> **WORK INSTRUCTIONS**
Lines that contain "gameData" are to be copied from the material, every one of them.
-- Opening Marker --
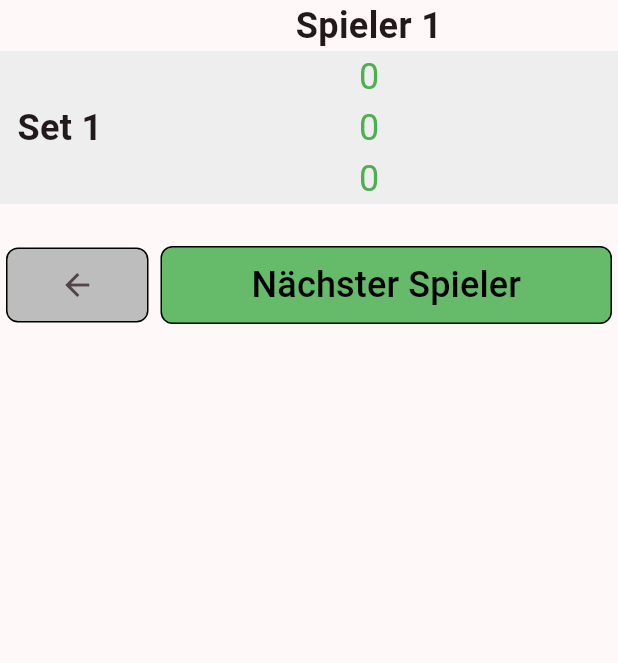
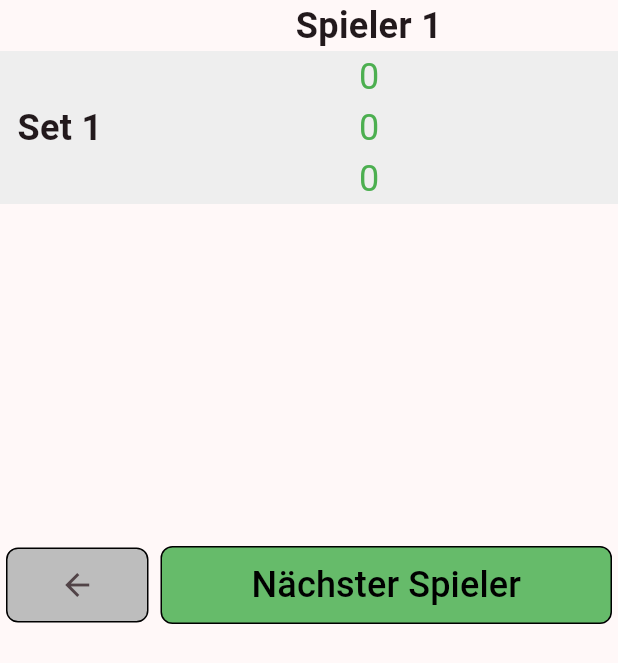
Before and after one commit to PassiSchoppi/DartPilot, a Flutter app: what generateTable() shows on an empty page, opened directly with empty values, on a phone screen of 412 x 824 dp. Shown: the top 663 px of the screen. Run offline on Flutter 3.47's test engine with Material 3 defaults, Android fonts, the phone set to English and light mode, and no system bars.

Commit message:
merge and fix

```diff
--- a/lib/game.dart
+++ b/lib/game.dart
@@ -88,7 +88,7 @@ class GameScreen extends StatelessWidget {
                       return PointSelector();
                     }),
                     SizedBox(height: 40),
-                    generateNavigationRow(),
+                    generateNavigationRow(context, false),
                     SizedBox(height: 20),
                   ],
                 ),
--- a/lib/zwischenBild.dart
+++ b/lib/zwischenBild.dart
@@ -9,7 +9,7 @@ import 'package:flutter/material.dart';
 
 Widget generateTable(GameData gameData, BuildContext context) {
   return SizedBox(
-    height: (gameData.activeSet + 1) * 220,
+    height: (gameData.activeSet + 1) * 420,
     child: Column(
       crossAxisAlignment: CrossAxisAlignment.start,
       children: [
```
-- Closing Marker --
> **EXPECTED ANSWER**
 Widget generateTable(GameData gameData, BuildContext context) {
-    height: (gameData.activeSet + 1) * 220,
+    height: (gameData.activeSet + 1) * 420,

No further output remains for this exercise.